It is equally important to sample forages and other homegrown feed and have them analysed. This is because homegrown forages have a greater variation compared to purchased feeds. With that data available, you will be able to fine tune the rations, increasing milk yield and reducing the amount of feed needed.
Another important consideration is to review the mixing procedure as well as the information used for mixing the rations with the feeder to ensure that the rations mixed are the same as those formulated. A small mistake such as a misplaced decimal will caused a huge problem, affecting the feed cost as well as milk production.
Bunk feeds must be managed adequately as well to optimise the feed intake. Old feed should be removed each day to prevent spoilage of new feed. In order to ensure cows have access to feed at all times, feed should be pushed up several times a day. Sufficient bunk space must be provided for the cows as well. Recommended conditions are 2 linear feet per cow and more for fresh cows.
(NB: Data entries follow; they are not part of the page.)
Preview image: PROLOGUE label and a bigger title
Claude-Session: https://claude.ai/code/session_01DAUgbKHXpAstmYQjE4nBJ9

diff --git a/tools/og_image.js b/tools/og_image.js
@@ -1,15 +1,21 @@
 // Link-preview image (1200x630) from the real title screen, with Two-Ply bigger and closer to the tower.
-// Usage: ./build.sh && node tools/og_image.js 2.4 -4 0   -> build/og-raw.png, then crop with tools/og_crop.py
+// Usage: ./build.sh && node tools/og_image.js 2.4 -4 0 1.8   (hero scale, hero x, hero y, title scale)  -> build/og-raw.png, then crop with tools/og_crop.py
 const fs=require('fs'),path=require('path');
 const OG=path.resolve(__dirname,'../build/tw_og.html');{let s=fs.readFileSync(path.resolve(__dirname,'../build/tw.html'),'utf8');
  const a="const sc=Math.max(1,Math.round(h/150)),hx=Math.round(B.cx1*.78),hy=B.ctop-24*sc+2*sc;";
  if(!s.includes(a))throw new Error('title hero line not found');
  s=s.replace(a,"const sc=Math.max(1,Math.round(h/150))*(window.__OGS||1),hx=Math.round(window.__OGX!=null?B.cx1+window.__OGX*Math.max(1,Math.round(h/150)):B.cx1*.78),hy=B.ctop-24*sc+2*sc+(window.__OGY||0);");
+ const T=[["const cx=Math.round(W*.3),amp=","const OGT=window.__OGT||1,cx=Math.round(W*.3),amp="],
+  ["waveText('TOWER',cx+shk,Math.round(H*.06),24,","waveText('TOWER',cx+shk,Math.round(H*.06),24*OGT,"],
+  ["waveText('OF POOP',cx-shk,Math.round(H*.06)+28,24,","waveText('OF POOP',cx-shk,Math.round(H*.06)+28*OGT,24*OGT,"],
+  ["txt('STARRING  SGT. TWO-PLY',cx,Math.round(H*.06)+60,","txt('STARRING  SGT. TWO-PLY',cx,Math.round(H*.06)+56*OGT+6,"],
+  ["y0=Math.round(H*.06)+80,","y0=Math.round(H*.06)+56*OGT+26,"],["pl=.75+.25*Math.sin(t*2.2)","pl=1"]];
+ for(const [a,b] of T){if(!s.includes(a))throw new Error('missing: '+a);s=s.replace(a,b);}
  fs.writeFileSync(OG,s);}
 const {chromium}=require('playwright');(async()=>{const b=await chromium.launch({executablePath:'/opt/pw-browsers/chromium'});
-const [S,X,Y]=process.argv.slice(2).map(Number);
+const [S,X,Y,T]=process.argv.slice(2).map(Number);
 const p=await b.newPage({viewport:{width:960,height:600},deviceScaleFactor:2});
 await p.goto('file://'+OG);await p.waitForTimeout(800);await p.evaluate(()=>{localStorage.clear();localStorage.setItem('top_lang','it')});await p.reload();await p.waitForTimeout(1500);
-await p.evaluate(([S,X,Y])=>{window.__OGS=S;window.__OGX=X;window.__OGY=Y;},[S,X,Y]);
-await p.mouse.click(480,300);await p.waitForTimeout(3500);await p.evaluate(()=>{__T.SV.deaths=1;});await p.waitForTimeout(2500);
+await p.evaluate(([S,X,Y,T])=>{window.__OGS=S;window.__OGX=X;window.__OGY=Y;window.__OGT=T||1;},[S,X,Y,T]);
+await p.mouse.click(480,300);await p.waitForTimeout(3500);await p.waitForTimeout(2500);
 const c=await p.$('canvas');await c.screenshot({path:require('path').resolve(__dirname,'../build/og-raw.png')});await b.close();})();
Besides that, feeding amounts should be adjusted to minimise refusals. If feed refusals are primarily the fractions that are sorted out by the cow, it is recommended to increase the amount of feed offered.
Farmers should also monitor dairy efficiency. By knowing how much in terms of per pound of milk produced for each pound of DM consumed, one can get a good picture of the efficiency of a ration and economics. High producing cows should have a dairy efficiency of more than 1.6, whereas the average herd should have a dairy efficiency of 1.5. During warmer weathers, dairy efficiency will decrease. Supplemental cooling should optimised in order to maintain production and dairy efficiency.
It is good practice to establish production groups so that different rations can be formulated according to the group's respective needs. It is also encouraged to determine the value of the milk produced by each cow, either by current daily milk or lactation average, and then compare that with the current feed cost in order to find out which cow is profitable.